Monday, December 5th | 12 Kislev 5783

February 1, 2016 2:30 am

Israeli Bill Seeks to Minimize Car Accidents Caused by Wandering Camels

avatar by Ruthie Blum

A camel grazing in the Negev Desert in Israel. Photo: Wikipedia.

A camel grazing in the Negev Desert in Israel. Photo: Wikipedia.

A GPS for camels is one of the solutions being suggested in relation to a proposed Knesset bill, Israel’s Channel 2 reported on Sunday.

The purpose of the legislation is to reduce the number of car accidents caused by camels wandering onto southern Israeli roads and highways – a problem that has led to the deaths of 12 people over the last decade.

The GPS, a prototype of which has already been tested, would be attached to the necks of all camels, and signal to their owners when they reach a certain distance from a paved road.

The main clauses in the draft of the bill, according to Channel 2, include supervision of the marking and registration of camel ownership; criminal and financial sanctions against the owners of camels involved in accidents; and the tools and authority to enforce the law.

Related coverage

December 5, 2022 5:18 pm

Blinken: US Engagement with New Israeli Government Based on Policies, Not ‘Personalities’

Speaking at the J Street National Conference on Sunday, US Secretary of State Antony Blinken said that US engagement with...
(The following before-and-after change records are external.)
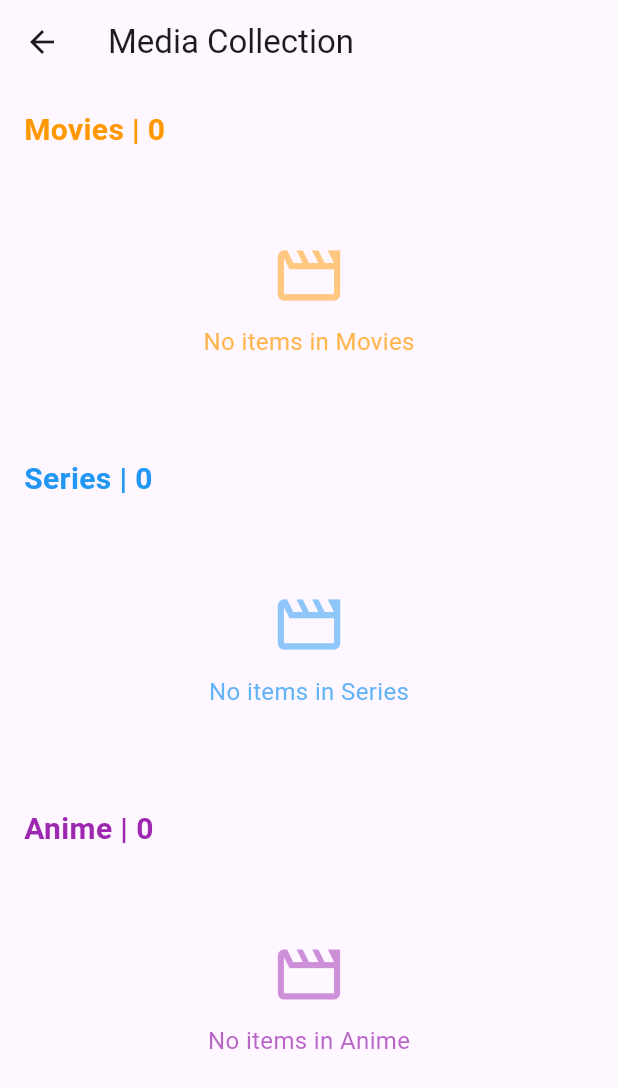
After one commit to youssefgr/ProjetFlutterYoussef, a Flutter app: the MediaHome screen opened directly, on a phone screen of 412 x 824 dp. The commit adds this screen. Shown: the top 1088 px of the screen. Run offline on Flutter 3.47's test engine with Material 3 defaults, Android fonts, the phone set to English and light mode, and no system bars; our stand-ins replace image_picker, supabase_flutter; missing offline and left inert: flutter_gcaptcha_v3; accounts and stored records are empty; network calls fail.

Commit message:
MyAnimeList | TMDB API Integration

```diff
--- /dev/null
+++ b/lib/Models/Akram/anime_model.dart
@@ -0,0 +1,20 @@
+class Anime {
+  final int id;
+  final String title;
+  final String posterPath;
+
+  Anime({
+    required this.id,
+    required this.title,
+    required this.posterPath,
+  });
+
+  factory Anime.fromJson(Map<String, dynamic> json) {
+    final node = json['node'] ?? json;
+    return Anime(
+      id: node['id'] ?? 0,
+      title: node['title'] ?? '',
+      posterPath: node['main_picture']?['medium'] ?? '',
+    );
+  }
+}
--- /dev/null
+++ b/lib/Models/Akram/movie_model.dart
@@ -0,0 +1,19 @@
+class Movie {
+  final int id;
+  final String title;
+  final String posterPath;
+
+  Movie({
+    required this.id,
+    required this.title,
+    required this.posterPath,
+  });
+
+  factory Movie.fromJson(Map<String, dynamic> json) {
+    return Movie(
+      id: json['id'] ?? 0,
+      title: json['title'] ?? '',
+      posterPath: json['poster_path'] ?? '',
+    );
+  }
+}
--- /dev/null
+++ b/lib/Models/Akram/series_model.dart
@@ -0,0 +1,19 @@
+class Series {
+  final int id;
+  final String name;
+  final String posterPath;
+
+  Series({
+    required this.id,
+    required this.name,
+    required this.posterPath,
+  });
+
+  factory Series.fromJson(Map<String, dynamic> json) {
+    return Series(
+      id: json['id'] ?? 0,
+      name: json['name'] ?? '',
+      posterPath: json['poster_path'] ?? '',
+    );
+  }
+}
--- /dev/null
+++ b/lib/Views/Akram/Media/media_home.dart
@@ -0,0 +1,296 @@
+import 'package:flutter/material.dart';
+import 'package:http/http.dart' as http;
+import 'dart:convert';
+import '../../../Models/Akram/movie_model.dart';
+import '../../../Models/Akram/series_model.dart';
+import '../../../Models/Akram/anime_model.dart';
+
+class MediaHome extends StatefulWidget {
+  const MediaHome({super.key});
+
+  @override
+  State<MediaHome> createState() => _MediaHomeState();
+}
+
+class _MediaHomeState extends State<MediaHome> {
+  bool _isLoading = true;
+  List<Movie> _movies = [];
+  List<Series> _series = [];
+  List<Anime> _anime = [];
+
+  @override
+  void initState() {
+    super.initState();
+    _loadData();
+  }
+
+  Future<void> _loadData() async {
+    setState(() {
+      _isLoading = true;
+    });
+
+    await Future.wait([
+      _loadMovies(),
+      _loadSeries(),
+      _loadAnime(),
+    ]);
+
+    setState(() {
+      _isLoading = false;
+    });
+  }
+
+  Future<void> _loadMovies() async {
+    try {
+      final response = await http.get(
+        Uri.parse('https://api.themoviedb.org/3/movie/popular?api_key=e30a8bbae804539701776e9413710ee0'),
+      );
+
+      if (response.statusCode == 200) {
+        final data = json.decode(response.body);
+        final List<dynamic> results = data['results'];
+
+        setState(() {
+          _movies = results.map((json) => Movie.fromJson(json)).toList();
+        });
+      }
+    } catch (e) {
+      print('Error loading movies: $e');
+    }
+  }
+
+  Future<void> _loadSeries() async {
+    try {
+      final response = await http.get(
+        Uri.parse('https://api.themoviedb.org/3/tv/popular?api_key=e30a8bbae804539701776e9413710ee0'),
+      );
+
+      if (response.statusCode == 200) {
+        final data = json.decode(response.body);
+        final List<dynamic> results = data['results'];
+
+        setState(() {
+          _series = results.map((json) => Series.fromJson(json)).toList();
+        });
+      }
+    } catch (e) {
+      print('Error loading series: $e');
+    }
+  }
+
+  Future<void> _loadAnime() async {
+    try {
+      final response = await http.get(
+        Uri.parse('https://api.myanimelist.net/v2/anime/ranking?ranking_type=bypopularity&limit=20'),
+        headers: {
+          'X-MAL-CLIENT-ID': 'fa38936ac71c9615ff9e37646443b609',
+        },
+      );
+
+      if (response.statusCode == 200) {
+        final data = json.decode(response.body);
+        final List<dynamic> results = data['data'];
+
+        setState(() {
+          _anime = results.map((json) => Anime.fromJson(json)).toList();
+        });
+      }
+    } catch (e) {
+      print('Error loading anime: $e');
+    }
+  }
+
+  @override
+  Widget build(BuildContext context) {
+    if (_isLoading) {
+      return const Scaffold(
+        body: Center(
+          child: CircularProgressIndicator(),
+        ),
+      );
+    }
+
+    return Scaffold(
+      appBar: AppBar(
+        title: const Text('Media Collection'),
+      ),
+      body: RefreshIndicator(
+        onRefresh: _loadData,
+        child: SingleChildScrollView(
+          physics: const AlwaysScrollableScrollPhysics(),
+          child: Column(
+            children: [
+              const SizedBox(height: 16),
+              _buildHorizontalSection(_movies, 'Movies', Colors.orange),
+              const SizedBox(height: 16),
+              _buildHorizontalSection(_series, 'Series', Colors.blue),
+              const SizedBox(height: 16),
+              _buildHorizontalSection(_anime, 'Anime', Colors.purple),
+              const SizedBox(height: 16),
+            ],
+          ),
+        ),
+      ),
+    );
+  }
+
+  Widget _buildHorizontalSection(List<dynamic> items, String title, Color color) {
+    return Column(
+      crossAxisAlignment: CrossAxisAlignment.start,
+      children: [
+        Padding(
+          padding: const EdgeInsets.symmetric(horizontal: 16),
+          child: Text(
+            '$title | ${items.length}',
+            style: TextStyle(
+              color: color,
+              fontSize: 20,
+              fontWeight: FontWeight.bold,
+            ),
+          ),
+        ),
+        const SizedBox(height: 8),
+        Container(
+          height: 180,
+          child: items.isEmpty
+              ? _buildEmptySection(title, color)
+              : _buildHorizontalScrollView(items, color),
+        ),
+      ],
+    );
+  }
+
+  Widget _buildEmptySection(String title, Color color) {
+    return Container(
+      padding: const EdgeInsets.symmetric(horizontal: 16),
+      child: Center(
+        child: Column(
+          mainAxisAlignment: MainAxisAlignment.center,
+          children: [
+            Icon(
+              Icons.movie_outlined,
+              size: 50,
+              color: color.withOpacity(0.5),
+            ),
+            const SizedBox(height: 8),
+            Text(
+              'No items in $title',
+              style: TextStyle(
+                color: color.withOpacity(0.7),
+                fontSize: 16,
+              ),
+            ),
+          ],
+        ),
+      ),
+    );
+  }
+
+  Widget _buildHorizontalScrollView(List<dynamic> items, Color color) {
+    return ListView.builder(
+      scrollDirection: Axis.horizontal,
+      padding: const EdgeInsets.symmetric(horizontal: 8),
+      itemCount: items.length,
+      itemBuilder: (context, index) {
+        final item = items[index];
+        return Container(
+          width: 120,
+          margin: const EdgeInsets.symmetric(horizontal: 4),
+          child: _buildMediaCard(item, color),
+        );
+      },
+    );
+  }
+
+  Widget _buildMediaCard(dynamic item, Color color) {
+    String imageUrl = '';
+    String title = '';
+
+    if (item is Movie) {
+      imageUrl = item.posterPath.isNotEmpty
+          ? 'https://image.tmdb.org/t/p/w500${item.posterPath}'
+          : '';
+      title = item.title;
+    } else if (item is Series) {
+      imageUrl = item.posterPath.isNotEmpty
+          ? 'https://image.tmdb.org/t/p/w500${item.posterPath}'
+          : '';
+      title = item.name;
+    } else if (item is Anime) {
+      imageUrl = item.posterPath;
+      title = item.title;
+    }
+
+    return GestureDetector(
+      onTap: () {
+        // Handle tap if needed
+      },
+      child: Card(
+        elevation: 4,
+        shape: RoundedRectangleBorder(
+          borderRadius: BorderRadius.circular(8),
+        ),
+        child: Column(
+          crossAxisAlignment: CrossAxisAlignment.stretch,
+          children: [
+            Expanded(
+              child: ClipRRect(
+                borderRadius: const BorderRadius.vertical(top: Radius.circular(8)),
+                child: imageUrl.isNotEmpty
+                    ? Image.network(
+                  imageUrl,
+                  fit: BoxFit.cover,
+                  errorBuilder: (context, error, stackTrace) {
+                    return Container(
+                      color: color.withOpacity(0.2),
+                      child: Icon(
+                        Icons.movie_outlined,
+                        color: color,
+                        size: 40,
+                      ),
+                    );
+                  },
+                  loadingBuilder: (context, child, loadingProgress) {
+                    if (loadingProgress == null) return child;
+                    return Container(
+                      color: color.withOpacity(0.1),
+                      child: Center(
+                        child: CircularProgressIndicator(
+                          value: loadingProgress.expectedTotalBytes != null
+                              ? loadingProgress.cumulativeBytesLoaded /
+                              loadingProgress.expectedTotalBytes!
+                              : null,
+                        ),
+                      ),
+                    );
+                  },
+                )
+                    : Container(
+                  color: color.withOpacity(0.2),
+                  child: Icon(
+                    Icons.movie_outlined,
+                    color: color,
+                    size: 40,
+                  ),
+                ),
+              ),
+            ),
+            Padding(
+              padding: const EdgeInsets.all(8.0),
+              child: Text(
+                title,
+                maxLines: 2,
+                overflow: TextOverflow.ellipsis,
+                style: const TextStyle(
+                  fontSize: 12,
+                  fontWeight: FontWeight.w500,
+                ),
+                textAlign: TextAlign.center,
+              ),
+            ),
+          ],
+        ),
+      ),
+    );
+  }
+}
```
Also changed, not shown: lib/Views/Shared/Navigation/nav_bottom.dart (+6 -5 lines).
Aside from the obvious benefits to be had by eliminating camel-related road carnage, however – said Channel 2 — such a bill needs to be examined from the point of view of how it will be perceived by members of Israel’s Bedouin community, who hold most of the camel herds and who therefore are the main targets of the proposed legislation.

“It’s a good idea and one that can also protect my herd,” a Bedouin who has placed a tracking device on his own camels told Channel 2. “I can decide on the radius that I want the camels to be allowed to roam within, and if they stray, the instrument sends a beeping signal to my cellphone. The cost is not so high, and it also protects my camels from theft. In addition, if one of my camels were involved in a car accident, aside from the tragedy, it would be a big [financial] loss for me.”

Eran Doron, director general of the Ramat HaNegev local council, is pushing hard for the bill to pass. He said, “It is not a political issue, but a social one of the highest order. The phenomenon of wandering camels endangers all travelers on the roads of the Negev, both Jews and Bedouin alike.”

Share this Story: Share On Facebook Share On Twitter

Let your voice be heard!

Join the Algemeiner

This site is protected by reCAPTCHA and the Google Privacy Policy and Terms of Service apply.